As a result of the formation of the The National Association for the Advancement of Colored People, the decision made by the United State’s Supreme Court in Brown v. Board of Education and the heroic leadership of Martin Luther King Jr., segregation was finally abolished.

One of the first solutions to end segregation was the formation of the NAACP in 1909

  • group that helped defend the rights of African Americans
  • caused many cases to go to court, to defend their rights, and for equal protection under their law
  • came up with a strategy to form a legal team to fight for their constitutional rights and to try to end segregation through the court system

The NAACP logo

Segregation was legal from the United States Supreme Court’s decision in the Plessy v. Ferguson court case, Until the Brown V. Board of Education case

  • public institutions that were separate are equal
  • The NAACP’s legal attorney, Thurgood Marshall brought the case of Brown v. Board of Education to the Supreme Court
  • Marshall argued that segregation was not equal.
  • He was the first African American on the supreme court
  • The Supreme Court case of Brown V. Board of Education found that segregation was illegal

As the US Supreme Court stated, “In these days, it is doubtful that any child may reasonably be expected to succeed in life if he is denied the opportunity of an education.

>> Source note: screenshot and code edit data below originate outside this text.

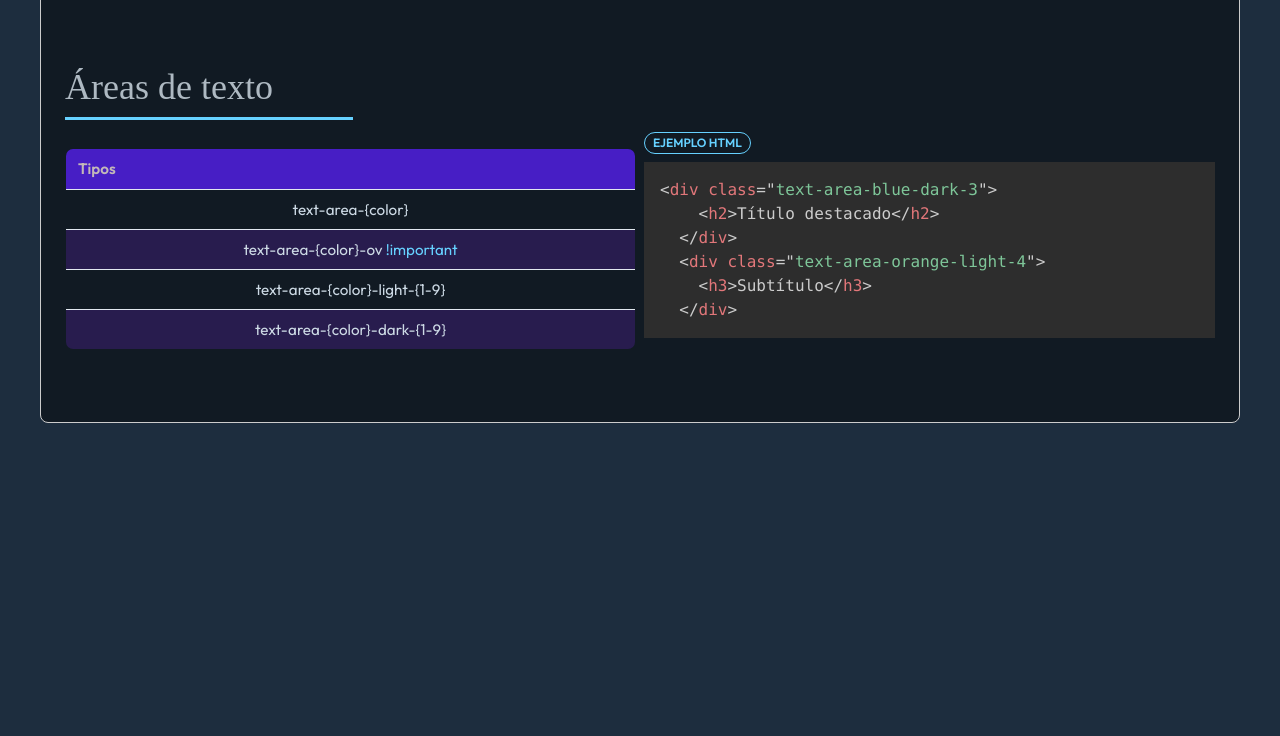
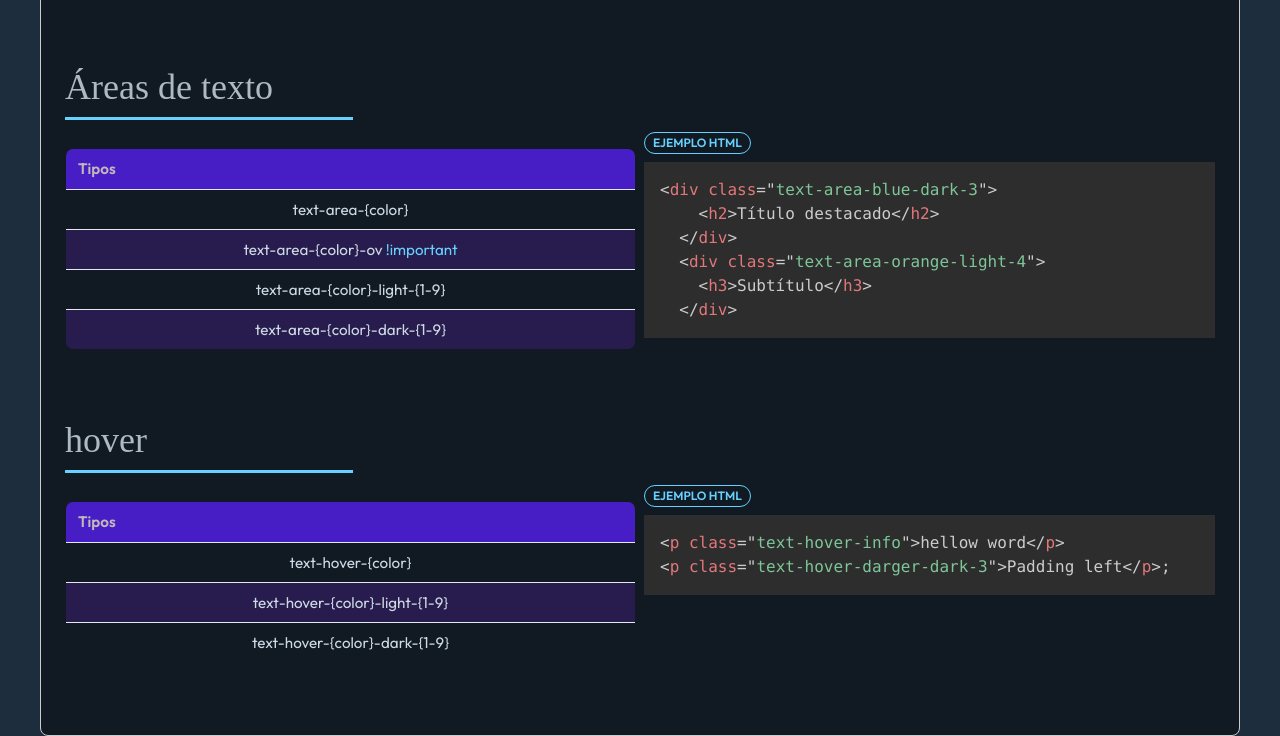
Before and after one commit to manuelmv15/AstroW, a website: page docs/documentation.html in a window 1280 px wide. Shown: the part 2688-3424 px from the top of the page. Before the commit the page ends 3111 px from the top, so only its background shows below. Drawn offline with nearby package versions, Linux system fonts and the light colour scheme; a web font is replaced by a local one.

Commit message:
text hover

```diff
--- a/docs/documentation.html
+++ b/docs/documentation.html
@@ -367,6 +367,46 @@ git clone https://github.com/manuelmv15/AstroW
                     </div>
                 </section>
 
+                <!--hover-->
+                <section class="mt-4">
+                    <h2 class="text-4xl theme-font">hover</h2>
+                    <div class="mt-1">
+                        <hr class="h-rule bg-color-info">
+                    </div>
+                    <div class="grid md:grid-cols-2 xs:grid-cols-1 mt-1">
+
+                        <div>
+                            <table class="custom-table text-center">
+                                <thead class="text-center">
+                                    <tr>
+                                        <th>Tipos</th>
+
+                                    </tr>
+                                </thead>
+                                <tbody>
+                                    <tr>
+                                        <td>text-hover-{color}</td>
+
+                                    </tr>
+                                    <tr>
+                                        <td>text-hover-{color}-light-{1-9}</td>
+
+                                    </tr>
+                                    <tr>
+                                        <td>text-hover-{color}-dark-{1-9}</td>
+
+                                    </tr>
+                                </tbody>
+                            </table>
+                        </div>
+
+                        <div>
+                            <label class="badge-outlined-info">Ejemplo HTML</label>
+                            <pre><code class="language-html">&lt;p class="text-hover-info"&gt;hellow word&lt;/p&gt;
+&lt;p class="text-hover-darger-dark-3"&gt;Padding left&lt;/p&gt;;</code></pre>
+                        </div>
+                    </div>
+                </section>
 
 
             </div>
```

Such an opportunity, where the state has undertaken to provide it, is a right which must be made available to all on equal terms.”


"I have a dream that my four children will one day live in a nation where they will not be judged by the color of their skin, but by the content of their character"

When times were extremely difficult for African Americans, its was time for a leader to stand up and to argue for their rights, and that leader was Martin Luther King Jr. Martin Luther King Jr. was a Baptist minister who was a civil-rights activist that argued for African Americans’ rights during the mid- 1950s.


The end of segregation came from...

  • the strong and brave efforts
  • people arguing and fighting for their constitutional right to obtain justice
  • bringing awareness to the public of their cause.
  • As Martin Luther King Jr. said, “Now is the time to rise from the dark and desolate valley of segregation to the sunlit path of racial justice."


Created by sarah

Made with Adobe Slate

Make your words and images move.

Get Slate

Report Abuse

If you feel that this video content violates the Adobe Terms of Use, you may report this content by filling out this quick form.

To report a Copyright Violation, please follow Section 17 in the Terms of Use.